Nov. 23 (UPI) -- Egyptian authorities on Saturday unveiled a public display of mummified animals in Cairo, near the Saqqara necropolis where they were discovered.
Last year archaeologists found a cache of mummified cats, crocodiles, cobras and birds in an ancient necropolis near the Step Pyramid of Saqqara, south of the capital.
The cache included five animals that, according to the Egyptian Ministry of Antiquities, are very likely lion cubs.
An announcement on the ministry's Facebook page said a CT-scan revealed that, based on the size and shape of the bones, they are 95 percent certain they belong to lion cubs, but "more studies will be carried out."
Egyptian minister of antiquities Khaled al-Anany told reporters Saturday that if the mummies are fully confirmed to be lion cubs, it would mark the first time lion cub mummies -- rather than skeletons -- have ever been found.
In addition to mummified animals, the display includes artifacts such as sculptures, wooden boxes and several scarab amulets, as well as a collection of papyri decorated with drawings of the Egyptian goddess Tawert.
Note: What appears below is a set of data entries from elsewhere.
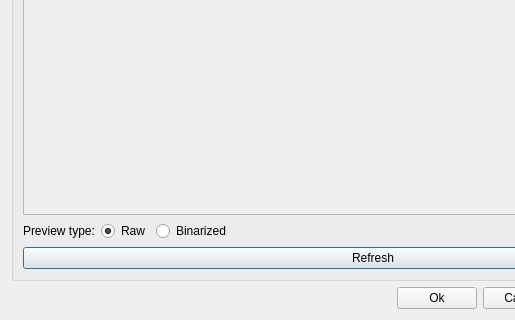
This is Source/Scanner3DClient/GUI/SettingsDialog/UI/SettingsDialog.ui in MaxGarden/Scanner3DClient as Qt 5 draws it before an edit; both pictures show x 0 to 515 and y 449 to 769 of the 746 by 769 pixel window. The edited form follows.
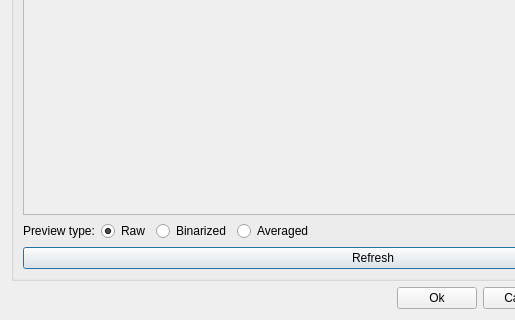
This is the edited form.

Commit message: Added averaged preview type to Settings Dialog.

```diff
--- a/Source/Scanner3DClient/GUI/SettingsDialog/UI/SettingsDialog.ui
+++ b/Source/Scanner3DClient/GUI/SettingsDialog/UI/SettingsDialog.ui
@@ -557,6 +557,13 @@
           </property>
          </widget>
         </item>
+        <item>
+         <widget class="QRadioButton" name="m_averagedPreviewRadioButton">
+          <property name="text">
+           <string>Averaged</string>
+          </property>
+         </widget>
+        </item>
         <item>
          <spacer name="horizontalSpacer_2">
           <property name="orientation">
```
Left out of the diff: 16 changed lines with no effect on the pictures. The commit also changes 1 other file.
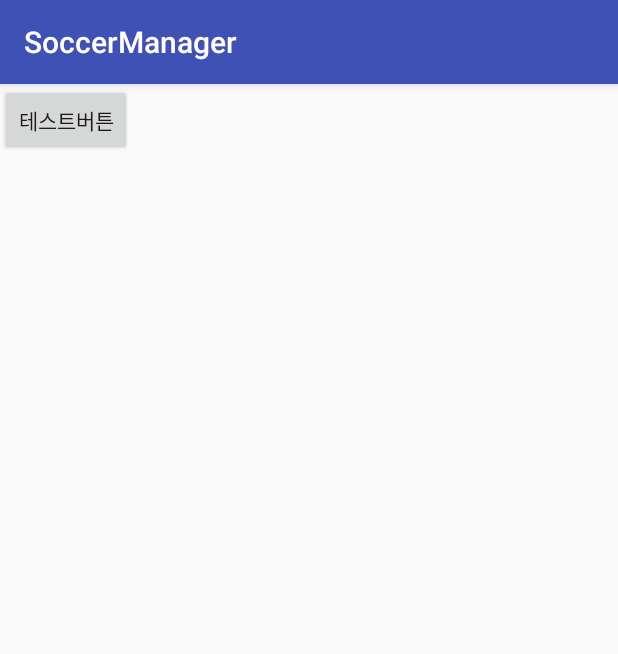
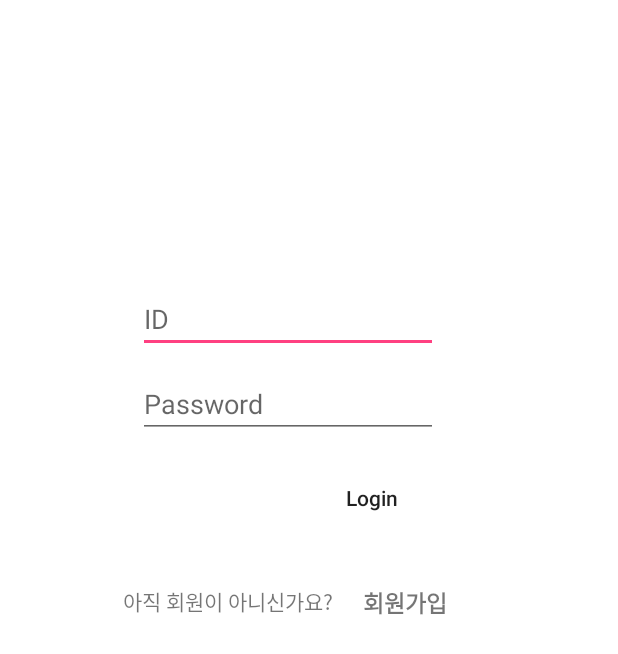
Before and after one commit to wlldnjs/SoccerManager, an Android app: the screen it shows after launch (MainActivity before the commit, LoginActivity after it), on a phone screen of 412 x 824 dp. Shown: the top 654 px of the screen. Run offline under Robolectric (Android 15) with nearby library versions, the phone set to English and light mode, and no system bars.

Commit message:
회원가입, 로그인 레이아웃

```diff
--- a/app/build.gradle
+++ b/app/build.gradle
@@ -20,11 +20,12 @@ android {
 }
 
 dependencies {
-    compile fileTree(dir: 'libs', include: ['*.jar'])
+    compile fileTree(include: ['*.jar'], dir: 'libs')
     androidTestCompile('com.android.support.test.espresso:espresso-core:2.2.2', {
         exclude group: 'com.android.support', module: 'support-annotations'
     })
     compile 'com.android.support:appcompat-v7:25.3.1'
     compile 'com.android.support.constraint:constraint-layout:1.0.2'
+    compile 'com.android.support:recyclerview-v7:25.3.1'
     testCompile 'junit:junit:4.12'
 }
--- /dev/null
+++ b/app/src/main/java/com/jiwonkim/soccermanager/Main/LoginActivity.java
@@ -0,0 +1,39 @@
+package com.jiwonkim.soccermanager.Main;
+
+import android.content.Intent;
+import android.os.Bundle;
+import android.support.v7.app.AppCompatActivity;
+import android.view.View;
+import android.widget.Button;
+import android.widget.TextView;
+import android.widget.Toast;
+
+import com.jiwonkim.soccermanager.R;
+
+public class LoginActivity extends AppCompatActivity {
+    TextView regist;
+    Button loginBtn;
+
+    @Override
+    protected void onCreate(Bundle savedInstanceState) {
+        super.onCreate(savedInstanceState);
+        setContentView(R.layout.activity_login);
+
+        regist = (TextView)findViewById(R.id.regist);
+        loginBtn = (Button)findViewById(R.id.login);
+
+        regist.setOnClickListener(new View.OnClickListener() {
+            @Override
+            public void onClick(View v) {
+                Intent registIntent = new Intent(LoginActivity.this, RegistActivity.class);
+                startActivity(registIntent);
+            }
+        });
+        loginBtn.setOnClickListener(new View.OnClickListener() {
+            @Override
+            public void onClick(View v) {
+                Toast.makeText(LoginActivity.this, "로그인 버튼 클릭", Toast.LENGTH_SHORT).show();
+            }
+        });
+    }
+}
--- a/app/src/main/java/com/jiwonkim/soccermanager/MainActivity.java
+++ /dev/null
@@ -1,14 +0,0 @@
-package com.jiwonkim.soccermanager;
-
-import android.os.Bundle;
-import android.support.v7.app.AppCompatActivity;
-import android.widget.Button;
-
-public class MainActivity extends AppCompatActivity {
-    Button btn = (Button)findViewById(R.id.button);
-    @Override
-    protected void onCreate(Bundle savedInstanceState) {
-        super.onCreate(savedInstanceState);
-        setContentView(R.layout.activity_main);
-    }
-}
--- /dev/null
+++ b/app/src/main/res/drawable/rectangle_stroke_white.xml
@@ -0,0 +1,12 @@
+<?xml version="1.0" encoding="utf-8"?>
+<shape xmlns:android="http://schemas.android.com/apk/res/android"
+    android:shape="rectangle">
+    <solid android:color="#00000000" />
+
+    <stroke
+        android:width="2dp"
+        android:color="#ffffff" />
+    <corners
+        android:radius="10dp"/>
+
+</shape>
--- /dev/null
+++ b/app/src/main/res/layout/activity_login.xml
@@ -0,0 +1,77 @@
+<?xml version="1.0" encoding="utf-8"?>
+<android.support.constraint.ConstraintLayout xmlns:android="http://schemas.android.com/apk/res/android"
+    xmlns:app="http://schemas.android.com/apk/res-auto"
+    xmlns:tools="http://schemas.android.com/tools"
+    android:layout_width="match_parent"
+    android:layout_height="match_parent"
+    tools:context="com.jiwonkim.soccermanager.Main.LoginActivity">
+
+    <EditText
+        android:id="@+id/id"
+        android:layout_width="200dp"
+        android:layout_height="wrap_content"
+        android:hint="ID"
+        app:layout_constraintTop_toTopOf="parent"
+        android:layout_marginTop="190dp"
+        android:layout_marginLeft="92dp"
+        app:layout_constraintLeft_toLeftOf="parent"
+        android:layout_marginRight="8dp"
+        app:layout_constraintRight_toRightOf="parent"
+        app:layout_constraintHorizontal_bias="0.0" />
+
+    <EditText
+        android:id="@+id/password"
+        android:layout_width="200dp"
+        android:layout_height="wrap_content"
+        android:hint="Password"
+        android:layout_marginTop="11dp"
+        app:layout_constraintTop_toBottomOf="@+id/id"
+        android:layout_marginLeft="92dp"
+        app:layout_constraintLeft_toLeftOf="parent"
+        android:layout_marginRight="8dp"
+        app:layout_constraintRight_toRightOf="parent"
+        app:layout_constraintHorizontal_bias="0.0" />
+
+    <Button
+        android:background="@drawable/rectangle_stroke_white"
+        android:id="@+id/login"
+        android:layout_width="wrap_content"
+        android:layout_height="wrap_content"
+        android:text="Login"
+        android:textAllCaps="false"
+        android:layout_marginTop="16dp"
+        app:layout_constraintTop_toBottomOf="@+id/password"
+        android:layout_marginLeft="204dp"
+        app:layout_constraintLeft_toLeftOf="parent" />
+
+    <TextView
+        android:layout_width="wrap_content"
+        android:layout_height="wrap_content"
+        android:text="아직 회원이 아니신가요?"
+        android:layout_marginTop="98dp"
+        app:layout_constraintTop_toBottomOf="@+id/password"
+        android:layout_marginLeft="82dp"
+        app:layout_constraintLeft_toLeftOf="parent"
+        android:id="@+id/textView" />
+
+    <TextView
+        android:id="@+id/regist"
+        android:layout_width="wrap_content"
+        android:layout_height="wrap_content"
+        android:text="회원가입"
+        android:textSize="15sp"
+        android:textStyle="bold"
+        app:layout_constraintLeft_toRightOf="@+id/textView"
+        android:layout_marginLeft="20dp"
+        android:layout_marginTop="34dp"
+        app:layout_constraintTop_toBottomOf="@+id/login" />
+
+    <android.support.constraint.Guideline
+        android:layout_width="wrap_content"
+        android:layout_height="wrap_content"
+        android:id="@+id/guideline"
+        android:orientation="vertical"
+        app:layout_constraintGuide_percent="0.5" />
+
+
+</android.support.constraint.ConstraintLayout>
--- a/app/src/main/res/layout/activity_main.xml
+++ /dev/null
@@ -1,15 +0,0 @@
-<?xml version="1.0" encoding="utf-8"?>
-<LinearLayout xmlns:android="http://schemas.android.com/apk/res/android"
-    xmlns:app="http://schemas.android.com/apk/res-auto"
-    android:orientation="vertical"
-    xmlns:tools="http://schemas.android.com/tools"
-    android:layout_width="match_parent"
-    android:layout_height="match_parent"
-    tools:context="com.jiwonkim.soccermanager.MainActivity">
-
-    <Button
-        android:id="@+id/button"
-        android:layout_width="wrap_content"
-        android:layout_height="wrap_content"
-        android:text="테스트버튼"/>
-</LinearLayout>
--- a/app/src/main/res/values/styles.xml
+++ b/app/src/main/res/values/styles.xml
@@ -8,4 +8,11 @@
         <item name="colorAccent">@color/colorAccent</item>
     </style>
 
+    <style name="MyActionBar" parent="Theme.AppCompat.Light.NoActionBar">
+        <item name="android:background">#ffffff</item>
+        <item name="colorPrimary">@color/colorPrimary</item>
+        <item name="colorPrimaryDark">@color/colorPrimaryDark</item>
+        <item name="colorAccent">@color/colorAccent</item>
+    </style>
+
 </resources>
```
Also changed, not shown: app/src/main/AndroidManifest.xml (+5 -3 lines), app/src/main/java/com/jiwonkim/soccermanager/Application/ApplicationController.java (added, +11 -0 lines), app/src/main/java/com/jiwonkim/soccermanager/Main/RegistActivity.java (added, +37 -0 lines), app/src/main/res/layout/activity_regist.xml (added, +155 -0 lines).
Situated about 18 miles south of Cairo, Saqqara is an ancient burial ground that served as the cemetery for the city of Memphis, which was Egypt's capital for more than 2,000 years. Archaeologists say Saqqara was an active burial ground for about 3,000 years.